Note: When eating a fish, people usually like to go for the belly region as it contains the most fat in a fish. Do be warned that if a fish is not fresh, the belly region would taste bitter and fishy. Some people also like to have the head of the fish. I know of a couple of kids to actually fight over the eye balls of the fish. The tail part of a fish is also very good as it doesn't have as many bones as the other parts and the last morsel of meat before the actual tail itself is usually softer and better in texture. All these only applies if your fish is bigger than 4kilos otherwise it doesn't really matter.
We ended the meal with these flaky Chinese pancake stuffed with lotus seed paste. It wasn't exceptional but it was edible.
As for my second visit, our goal was to have the red mahseer (red kelah). Unfortunately, the fish was found to be 'lekor' (skin was extremely tough). Just my luck huh? So, we settled for another fish instead.
We started the meal with a bowl of chicken soup (RM8) each. The soup had a nice distinct chicken flavour to it, and it was seasoned well.

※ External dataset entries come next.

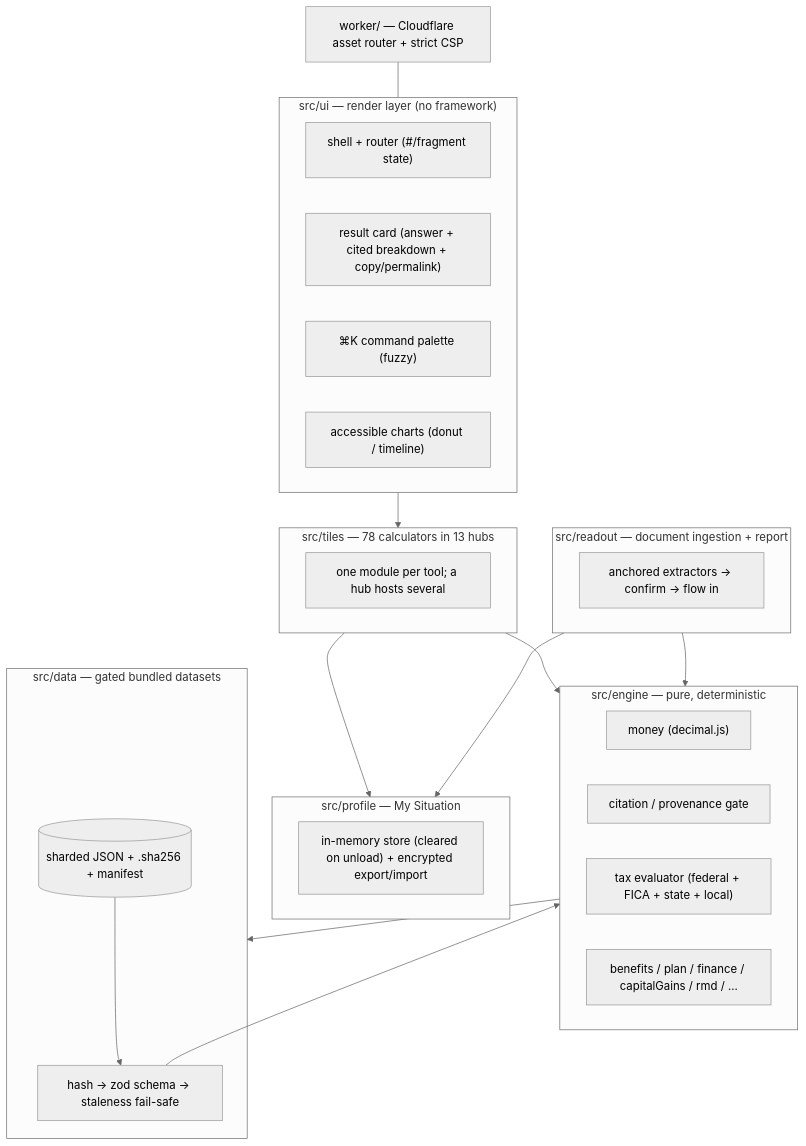
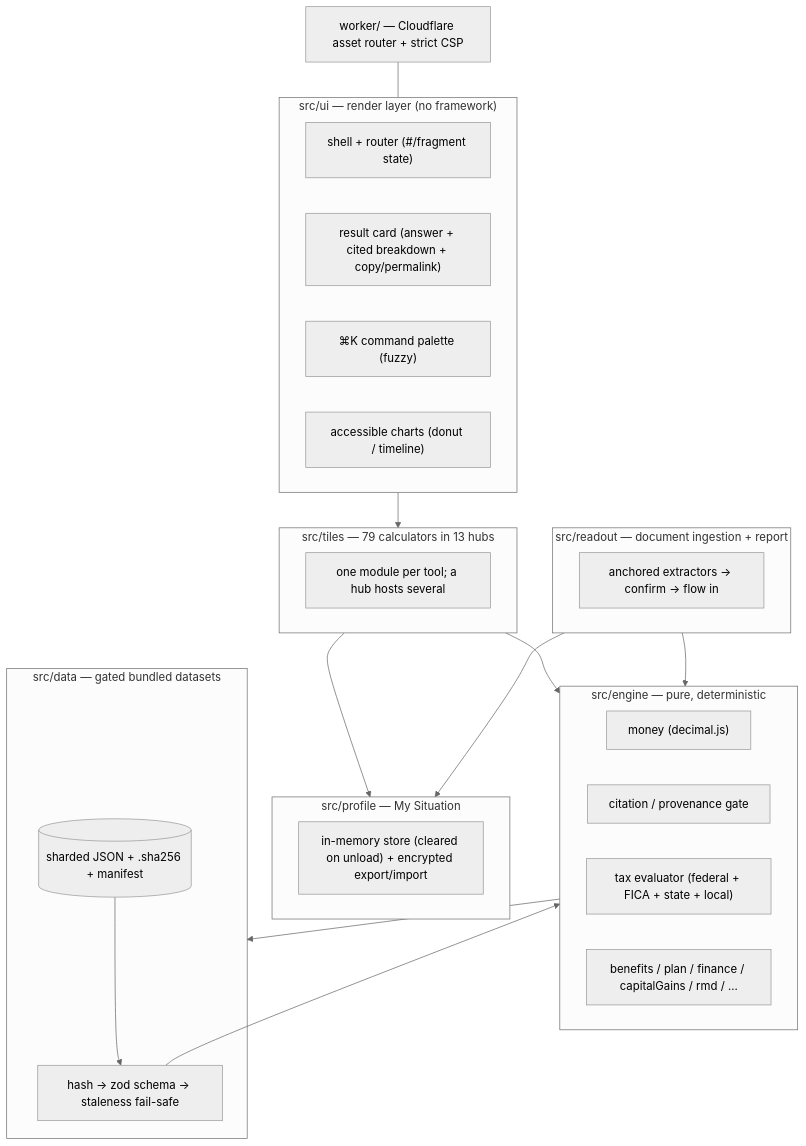
Before and after one commit to clay-good/enklayve: the second of 7 diagrams in docs/under-the-hood.md, drawn with Mermaid (neutral theme). The commit also changed other lines of this file and 13 other files, not shown here.

````diff
--- a/docs/under-the-hood.md
+++ b/docs/under-the-hood.md
@@ -300,36 +300,36 @@
 ```mermaid
 flowchart TD
     subgraph UI["src/ui — render layer (no framework)"]
         SH["shell + router (#/fragment state)"]
         RC["result card (answer + cited breakdown + copy/permalink)"]
         CP["⌘K command palette (fuzzy)"]
         CH["accessible charts (donut / timeline)"]
     end
-    subgraph TILES["src/tiles — 78 calculators in 13 hubs"]
+    subgraph TILES["src/tiles — 79 calculators in 13 hubs"]
         T1["one module per tool; a hub hosts several"]
     end
     subgraph PROFILE["src/profile — My Situation"]
         PS["in-memory store (cleared on unload) + encrypted export/import"]
     end
     subgraph READOUT["src/readout — document ingestion + report"]
         RX["anchored extractors → confirm → flow in"]
     end
     subgraph ENGINE["src/engine — pure, deterministic"]
         MN["money (decimal.js)"]
         CI["citation / provenance gate"]
         TAX["tax evaluator (federal + FICA + state + local)"]
         BEN["benefits / plan / finance / capitalGains / rmd / ..."]
     end
     subgraph DATA["src/data — gated bundled datasets"]
         LO["hash → zod schema → staleness fail-safe"]
         DS[("sharded JSON + .sha256 + manifest")]
     end
     TILES --> ENGINE
     READOUT --> ENGINE
     TILES --> PROFILE
     READOUT --> PROFILE
     UI --> TILES
     ENGINE --> DATA
     DS --> LO --> ENGINE
     WORKER["worker/ — Cloudflare asset router + strict CSP"] --- UI
 ```
````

The ribs (RM3.50 per pieces) had a nice caramelised exterior to it. The meat was so soft it was falling off the bone. This dish was done very well. I could have easily polished off the entire plate myself.
The tofu (RM 10) was homemade. It was silky smooth and soft and went very well with the accompanying meat condiments.
The Tengalan (RM14 per 100grams) had a very nice texture to it. The meat texture was slightly soft but had a nice subtle sweetness to it.
Note: No offence to the owner, but I personally felt that the dish above was rather small and did not weigh up to 800grams as stated in the receipt. As a person who loves going fishing, I know how big an 800grams fish is. When I ordered the kelah over the phone, the person told me that 600grams would suffice for 4 people. Hence I was a little shocked when I didn't have enough to eat in a 800grams fish when we only had 3 people.
Anyway, what happened is probably an honest mistake, as I feel that the manager so kindly brought out the red kelah told us there was something wrong with the skin. He also offered me a taste of the fish and told us to choose another fish as the Kelah wasn't up to pare and He didn't want to serve it to us. We were served a complementary plate of fruits on the house, and they wanted to refill our beer.
All in all, I will definitely be back despite that incident. Hopefully, such a thing doesn't happen again as some of the public may not be that forgiving. I wonder what fish I'll have next time round.
*Opinions expressed are solely based on my personal experience
Map to River Fish Restaurant (Damansara) Sdn. Bhd. 九和鱼
17, Jalan SS20/11,
47400 Petaling Jaya,
Selangor Darul Ehsan,
Telephone number: 03 7727 8029
Fax number: 03 7727 8019